The bill stems from the Congress’s poll promise of making access to affordable rice or wheat for the nation’s citizens a legal right.
Bolivia is the only other nation with a similar law.
Among the major provisions, the Centre will hand out subsidised food to 75% of rural households, of which 46% forms the so-called ‘priority category’ or those living below the poverty line (BPL).
Each individual from BPL families will get a monthly quota of 7 kg of rice, wheat or millets for Rs3, Rs2 or Rs1 respectively. The entitlements for rural households above the poverty line, or the ‘general category’, however, will be fixed within the next few days. They could either be 3 kg or 4 kg for an individual each month.
On the other hand, the food law will cover 50% of India’s urban households, of which 28% form the BPL category. Such households will get grains at a cost linked to the price at which the Centre buys from farmers, also called the minimum support price. Even so, they will be cheaper than market rates.
India’s headcount of BPL people is decided on the basis of a combination of 13 socio-economic parameters, including daily expenditure of Rs20, while World Bank estimates a quarter of India’s billion people will be living in poverty by 2015 or earn less than Rs100 a day.
The EGOM has decided to allow export of wheat
Also decided to export 3 lakh tonne of rice to Bangladesh
Million tonnes of privately traded rice will also be exported, along with 6.5 lakh tonne of wheat
Govt will also allow additional 5 lakh tonnes of wheat to be exported through diplomatic channels for needy countries

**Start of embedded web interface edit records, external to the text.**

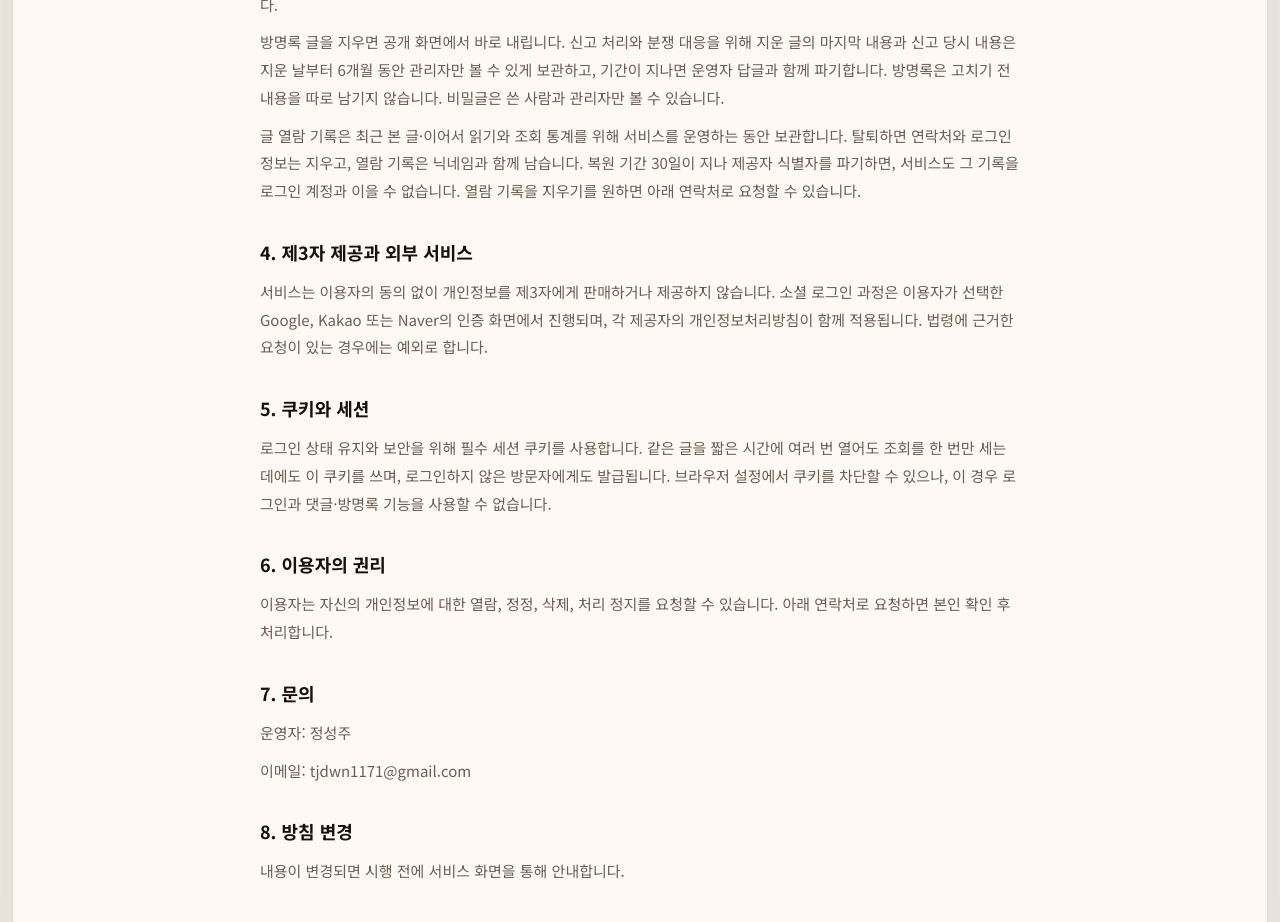
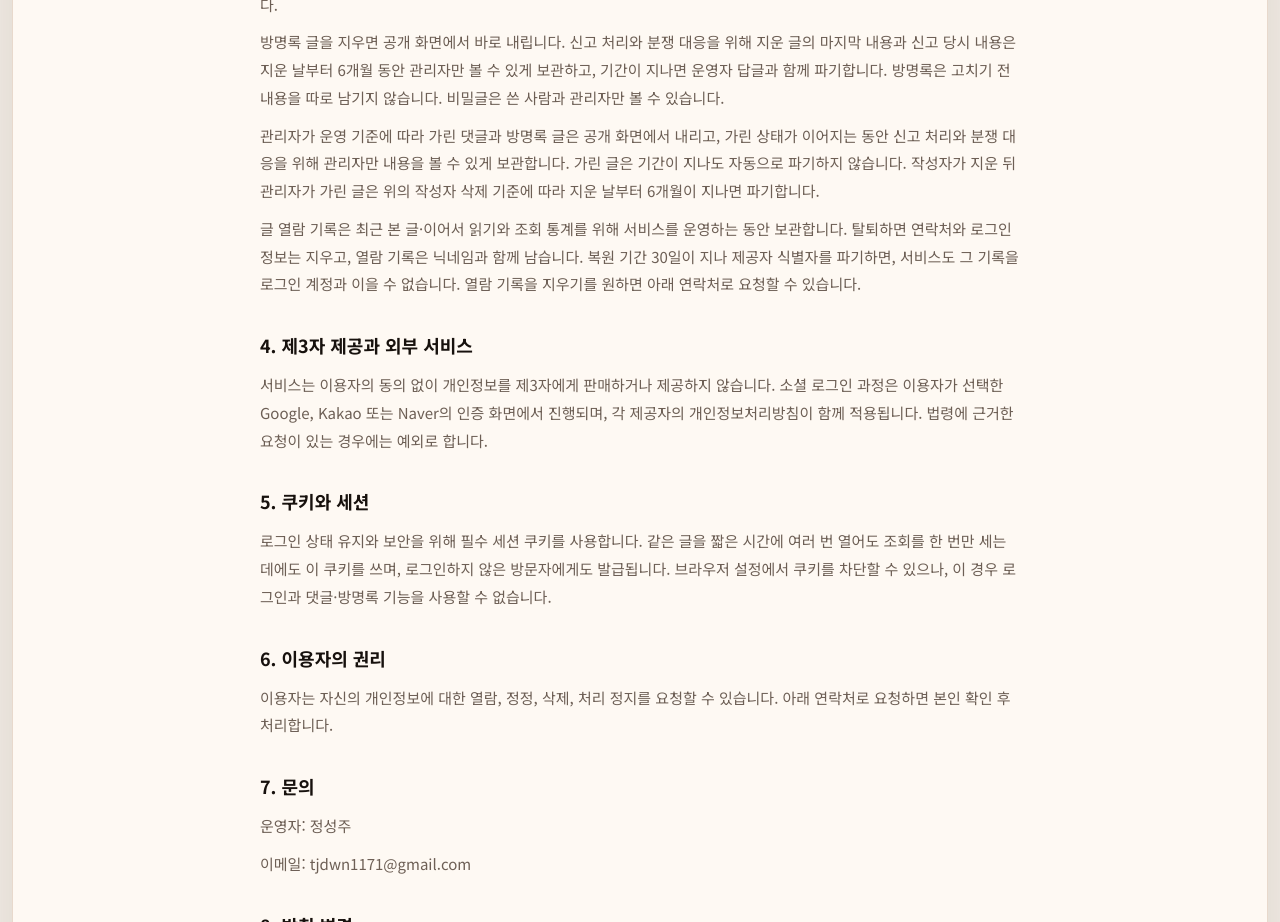
Before and after one commit to holyrootx/blog, a Vue app in the folder frontend/: page /privacy in a window 1280 px wide. Shown: the part 1400-2322 px from the top of the page. Built offline with nearby package versions, Linux system fonts and the light colour scheme; no server answers.

Commit message:
docs: 개인정보 처리방침에 관리자가 가린 글 보관 기준 추가

```diff
--- a/frontend/src/features/legal/pages/PrivacyPolicyPage.vue
+++ b/frontend/src/features/legal/pages/PrivacyPolicyPage.vue
@@ -69,6 +69,12 @@ import LegalDocumentLayout from '../components/LegalDocumentLayout.vue';
         파기합니다. 방명록은 고치기 전 내용을 따로 남기지 않습니다. 비밀글은 쓴 사람과 관리자만 볼 수 있습니다.
       </p>
       <p>
+        관리자가 운영 기준에 따라 가린 댓글과 방명록 글은 공개 화면에서 내리고, 가린 상태가 이어지는 동안
+        신고 처리와 분쟁 대응을 위해 관리자만 내용을 볼 수 있게 보관합니다. 가린 글은 기간이 지나도 자동으로
+        파기하지 않습니다. 작성자가 지운 뒤 관리자가 가린 글은 위의 작성자 삭제 기준에 따라 지운 날부터
+        6개월이 지나면 파기합니다.
+      </p>
+      <p>
         글 열람 기록은 최근 본 글·이어서 읽기와 조회 통계를 위해 서비스를 운영하는 동안 보관합니다. 탈퇴하면
         연락처와 로그인 정보는 지우고, 열람 기록은 닉네임과 함께 남습니다. 복원 기간 30일이 지나 제공자
         식별자를 파기하면, 서비스도 그 기록을 로그인 계정과 이을 수 없습니다. 열람 기록을 지우기를 원하면
```
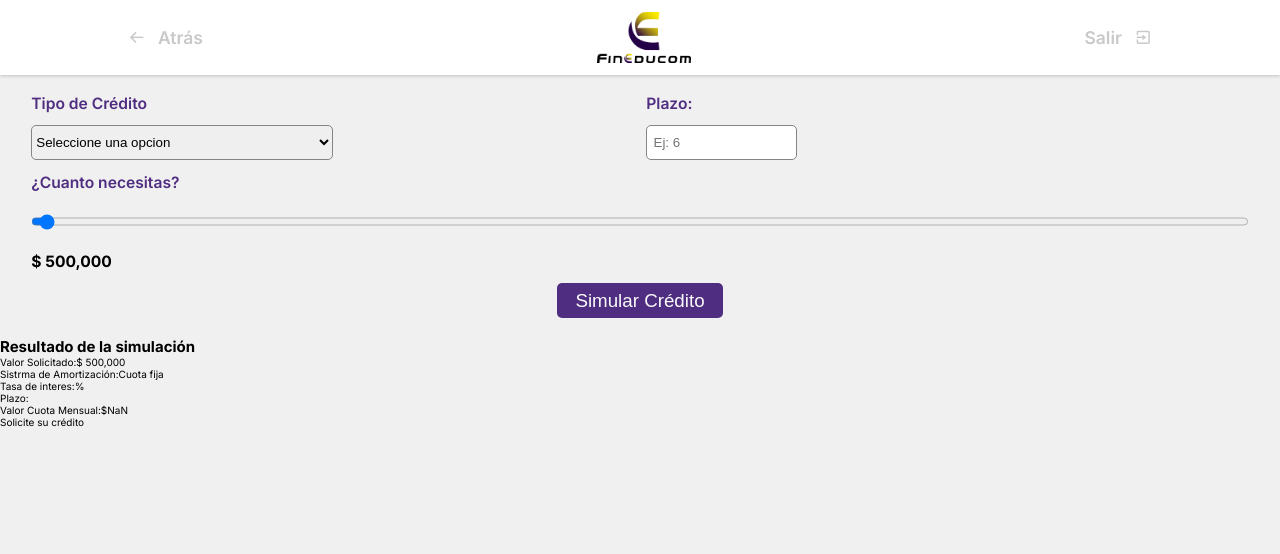
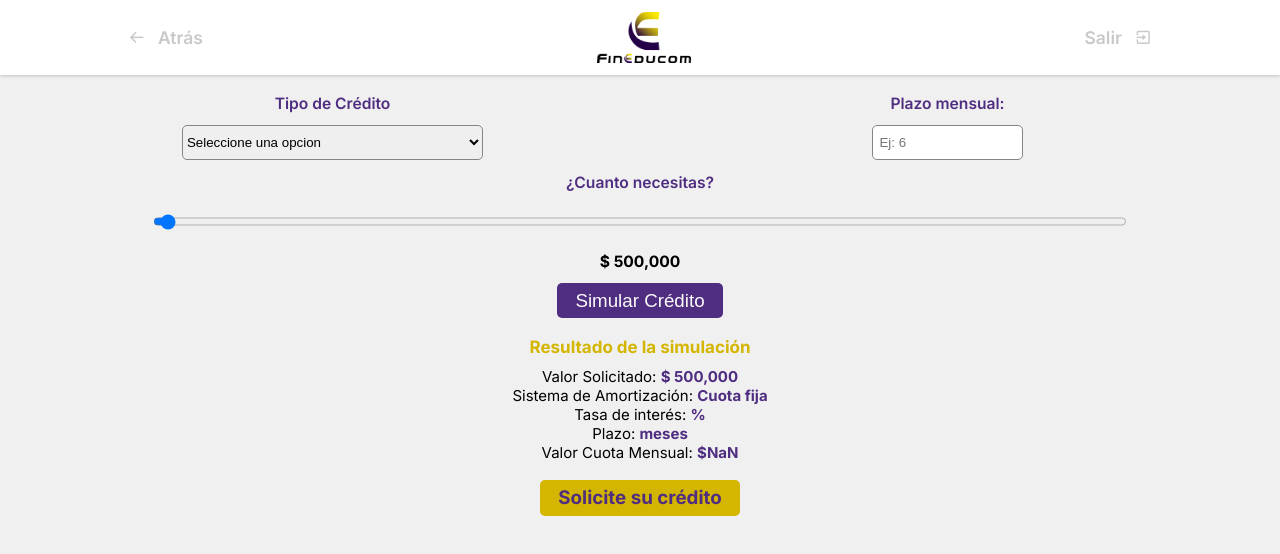
Before and after one commit to Fineducom/Simulador-de-credito, a Next.js app: page /Formulario in a window 1280 px wide. Both pictures are taken after typing "Sample" into the empty fields and a click on the button "Simular Crédito". Shown: the top 554 px of the page. Built offline with nearby package versions, Linux system fonts and the light colour scheme.

Commit message:
update in the loading component

```diff
--- a/src/app/Formulario/formulario.scss
+++ b/src/app/Formulario/formulario.scss
@@ -29,6 +29,7 @@ $letter-spacing: 0.0625rem;
     &__grupo {
       display: flex;
       flex-direction: column;
+      align-items: center;
       gap: 1.25rem;
       width: 100%;
       @media (max-width: 820px) {
@@ -45,6 +46,7 @@ $letter-spacing: 0.0625rem;
         padding: 0.625rem;
         border: solid 0.125rem $color-4;
         border-radius: 0.5rem;
+        width: 80%;
         &--modifire {
           width: 25%;
         }
@@ -84,4 +86,18 @@ $letter-spacing: 0.0625rem;
       }
     }
   }
+  .loaderInactive {
+    opacity: 0;
+  }
+  .loader {
+    display: flex;
+    justify-content: center;
+    margin-top: 30px;
+  }
 }
+.firme {
+  display: block;
+}
+.no {
+  display: none;
+}
--- a/src/app/Formulario/page.jsx
+++ b/src/app/Formulario/page.jsx
@@ -1,14 +1,19 @@
 "use client";
 
-import { useState } from "react";
+import { useEffect, useState } from "react";
 import Resultados from "../Resultados/page";
 import "./formulario.scss";
+import BounceLoader from 'react-spinners/BounceLoader';
 
 export default function Formulario() {
   const [prestamo, setPrestamo] = useState(500000);
   const [tasaDeInteres, setTasaDeInteres] = useState("");
   const [plazo, setPlazo] = useState("");
   const [pagoMensual, setPagoMensual] = useState(0);
+
+  // State for loading the spinner
+
+  const [laoding, setLoading] = useState(false);
 
   const handleSubmit = (e) => {
     e.preventDefault();
@@ -39,6 +44,11 @@ export default function Formulario() {
     setPrestamo(nuevoValor);
   }
 
+  // Funcion the loading
+  function loadingSimulator () {
+    setLoading(true)
+  }
+
   return (
     <>
       <div className="container">
@@ -60,14 +70,14 @@ export default function Formulario() {
           </div>
           <div className="formulario__grupo">
             <label htmlFor="plazo" className="formulario__grupo-label">
-              Plazo:
+              Plazo mensual:
             </label>
             <input
               type="texto"
               max={"48"}
               value={plazo}
               onChange={handleChange}
-              name="palzo"
+              name="plazo"
               id="plazo"
               placeholder="Ej: 6"
               className="formulario__grupo-input formulario__grupo-input--modifire"
@@ -91,16 +101,19 @@ export default function Formulario() {
               $ {prestamo.toLocaleString()}{" "}
             </span>
           </div>
-          <button type="submit" className="formulario__btn-simular">
+          <button type="submit" className="formulario__btn-simular" onClick={loadingSimulator}>
             Simular Crédito
           </button>
         </form>
-        <Resultados
-          tasaDeInteres={tasaDeInteres}
-          PagoMensual={pagoMensual}
-          plazo={plazo}
-          prestamo={prestamo}
-        />
+
+        {/* Condition of the loading */}
+        {laoding && <Resultados
+        tasaDeInteres={tasaDeInteres}
+        PagoMensual={pagoMensual}
+        plazo={plazo}
+        prestamo={prestamo}
+        />}
+
       </div>
     </>
   );
--- a/src/app/Resultados/page.jsx
+++ b/src/app/Resultados/page.jsx
@@ -1,3 +1,5 @@
+import './resultado.scss'
+
 export default function Resultados({
   tasaDeInteres,
   plazo,
@@ -7,26 +9,24 @@ export default function Resultados({
   return (
     <>
       <div className="container">
-        <h2>Resultado de la simulación</h2>
-        <p>
-          Valor Solicitado:<span>$ {prestamo.toLocaleString()}</span>
+        <h2 className='container__title'>Resultado de la simulación</h2>
+        <p className='container__result'>
+          Valor Solicitado: <span className='simulator'>$ {prestamo.toLocaleString()}</span>
         </p>
-        <p>
-          Sistrma de Amortización:<span>Cuota fija</span>
+        <p className='container__result'>
+          Sistema de Amortización: <span className='simulator'>Cuota fija</span>
         </p>
-        <p>
-          Tasa de interes:<span>{tasaDeInteres}%</span>
+        <p className='container__result'>
+          Tasa de interés: <span className='simulator'>{tasaDeInteres}%</span>
         </p>
-        <p>
-          Plazo:<span>{plazo}</span>
+        <p className='container__result'>
+          Plazo: <span className='simulator'>{plazo} meses</span>
         </p>
-        <p>
-          Valor Cuota Mensual:<span>${PagoMensual.toLocaleString()}</span>
+        <p className='container__result'>
+          Valor Cuota Mensual: <span className='simulator'>${PagoMensual.toLocaleString()}</span>
         </p>
       </div>
-      <div className="container">
-        <a href="#">Solicite su crédito</a>
-      </div>
+      <a className='button' href="#">Solicite su crédito</a>
     </>
   );
 }
--- /dev/null
+++ b/src/app/Resultados/resultado.scss
@@ -0,0 +1,30 @@
+.container {
+  text-align: center;
+  padding-bottom: 25px;
+  &__title {
+    font-size: 1.7rem;
+    color: #d4b500;
+    margin-bottom: 10px;
+  }
+  &__result {
+    font-size: 1.5rem;
+    .simulator {
+      font-weight: bold;
+      color: #4f2d81
+    }
+  }
+}
+.button {
+  padding: 0.625rem 1.875rem;
+  background-color: #d4b500;
+  color: #4f2d81;
+  border: none;
+  border-radius: 0.5rem;
+  font-size: 1.875rem;
+  transition: all 0.3s ease;
+  cursor: pointer;
+  font-weight: bold;
+  &:hover {
+    box-shadow: 0px 0px 5px 0px #4f2d81;
+  }
+}
```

India's decision to export wheat could push up domestic prices. However, the decision should not be inflationary because of abundance
The govt is closely monitoring domestic sugar prices too.